**Available data:**
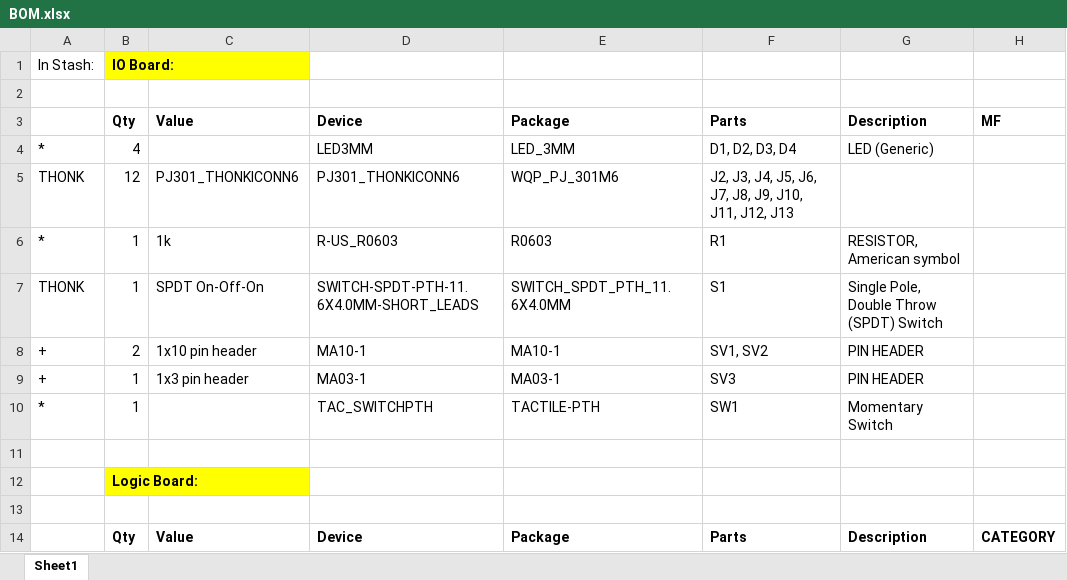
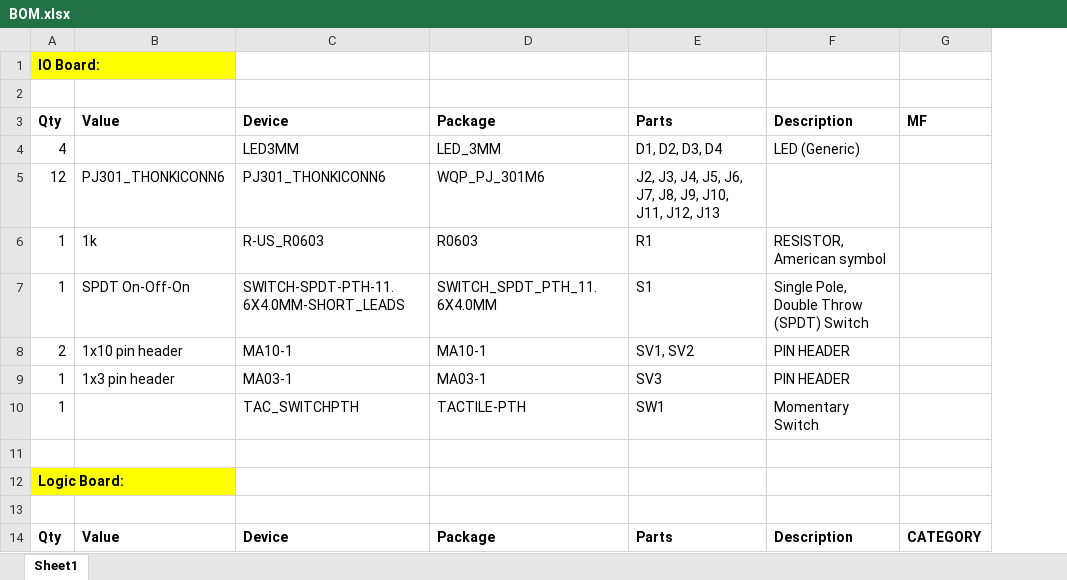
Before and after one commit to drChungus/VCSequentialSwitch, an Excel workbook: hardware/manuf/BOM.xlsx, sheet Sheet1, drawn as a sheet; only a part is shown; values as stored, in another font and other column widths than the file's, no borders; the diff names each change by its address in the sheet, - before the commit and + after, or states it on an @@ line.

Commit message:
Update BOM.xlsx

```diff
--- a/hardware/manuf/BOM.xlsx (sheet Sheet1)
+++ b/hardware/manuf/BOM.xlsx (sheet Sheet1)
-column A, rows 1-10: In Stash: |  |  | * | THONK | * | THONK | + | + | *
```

**Assignment:**
Reproduce each record above by retyping it exactly; omit all images.

**Output of the exercise:**
Before and after one commit to drChungus/VCSequentialSwitch, an Excel workbook: hardware/manuf/BOM.xlsx, sheet Sheet1, drawn as a sheet; only a part is shown; values as stored, in another font and other column widths than the file's, no borders; the diff names each change by its address in the sheet, - before the commit and + after, or states it on an @@ line.

Commit message:
Update BOM.xlsx

```diff
--- a/hardware/manuf/BOM.xlsx (sheet Sheet1)
+++ b/hardware/manuf/BOM.xlsx (sheet Sheet1)
-column A, rows 1-10: In Stash: |  |  | * | THONK | * | THONK | + | + | *
```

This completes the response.